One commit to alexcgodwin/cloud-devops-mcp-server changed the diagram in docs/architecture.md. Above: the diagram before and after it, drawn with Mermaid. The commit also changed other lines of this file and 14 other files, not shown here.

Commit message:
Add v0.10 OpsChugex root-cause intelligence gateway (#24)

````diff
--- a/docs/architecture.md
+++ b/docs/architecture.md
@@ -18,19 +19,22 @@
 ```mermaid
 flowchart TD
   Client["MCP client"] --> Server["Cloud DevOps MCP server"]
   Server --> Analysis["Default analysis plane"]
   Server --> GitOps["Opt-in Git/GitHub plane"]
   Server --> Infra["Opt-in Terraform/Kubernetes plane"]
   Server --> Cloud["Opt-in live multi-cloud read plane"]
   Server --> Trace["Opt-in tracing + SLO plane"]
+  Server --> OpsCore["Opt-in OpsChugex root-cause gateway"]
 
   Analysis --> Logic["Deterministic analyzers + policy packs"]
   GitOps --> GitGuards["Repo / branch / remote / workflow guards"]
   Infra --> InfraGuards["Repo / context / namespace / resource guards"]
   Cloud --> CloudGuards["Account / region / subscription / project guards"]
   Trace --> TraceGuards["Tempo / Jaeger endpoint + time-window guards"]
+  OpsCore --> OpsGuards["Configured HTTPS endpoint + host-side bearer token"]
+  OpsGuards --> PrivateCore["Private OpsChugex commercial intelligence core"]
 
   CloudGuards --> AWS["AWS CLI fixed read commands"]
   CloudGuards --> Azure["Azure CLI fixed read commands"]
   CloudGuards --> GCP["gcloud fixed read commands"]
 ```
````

++++

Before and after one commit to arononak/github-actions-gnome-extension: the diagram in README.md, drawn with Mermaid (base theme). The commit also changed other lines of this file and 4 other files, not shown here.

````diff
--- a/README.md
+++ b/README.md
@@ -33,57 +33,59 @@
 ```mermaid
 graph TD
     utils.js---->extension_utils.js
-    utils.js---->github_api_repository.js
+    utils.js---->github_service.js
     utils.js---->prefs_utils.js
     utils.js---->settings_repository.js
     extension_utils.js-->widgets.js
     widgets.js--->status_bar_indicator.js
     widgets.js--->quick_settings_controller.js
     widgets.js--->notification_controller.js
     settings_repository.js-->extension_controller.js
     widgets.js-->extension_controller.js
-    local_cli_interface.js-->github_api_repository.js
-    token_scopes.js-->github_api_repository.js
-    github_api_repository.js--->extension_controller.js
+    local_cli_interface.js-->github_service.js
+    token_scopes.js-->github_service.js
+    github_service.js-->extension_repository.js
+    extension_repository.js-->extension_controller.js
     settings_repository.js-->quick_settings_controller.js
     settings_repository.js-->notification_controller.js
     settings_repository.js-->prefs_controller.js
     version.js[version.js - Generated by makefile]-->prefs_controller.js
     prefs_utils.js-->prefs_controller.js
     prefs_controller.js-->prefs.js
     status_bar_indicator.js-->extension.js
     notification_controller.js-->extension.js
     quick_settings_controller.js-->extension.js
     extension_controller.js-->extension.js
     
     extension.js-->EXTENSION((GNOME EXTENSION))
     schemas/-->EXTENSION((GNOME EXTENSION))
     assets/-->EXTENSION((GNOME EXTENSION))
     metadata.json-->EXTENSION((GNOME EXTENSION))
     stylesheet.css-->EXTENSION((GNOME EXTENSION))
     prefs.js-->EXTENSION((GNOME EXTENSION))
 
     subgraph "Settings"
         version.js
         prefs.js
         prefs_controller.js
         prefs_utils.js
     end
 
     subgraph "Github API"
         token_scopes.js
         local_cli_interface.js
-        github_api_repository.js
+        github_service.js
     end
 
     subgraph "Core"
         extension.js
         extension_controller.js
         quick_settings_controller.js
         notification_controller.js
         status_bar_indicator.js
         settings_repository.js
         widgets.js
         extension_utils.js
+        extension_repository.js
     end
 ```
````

++++

EXERCISE GOAL:
Show each line from the listing above that includes the word "GitOps".

RESPONSE BOX:
   Server --> GitOps["Opt-in Git/GitHub plane"]
   GitOps --> GitGuards["Repo / branch / remote / workflow guards"]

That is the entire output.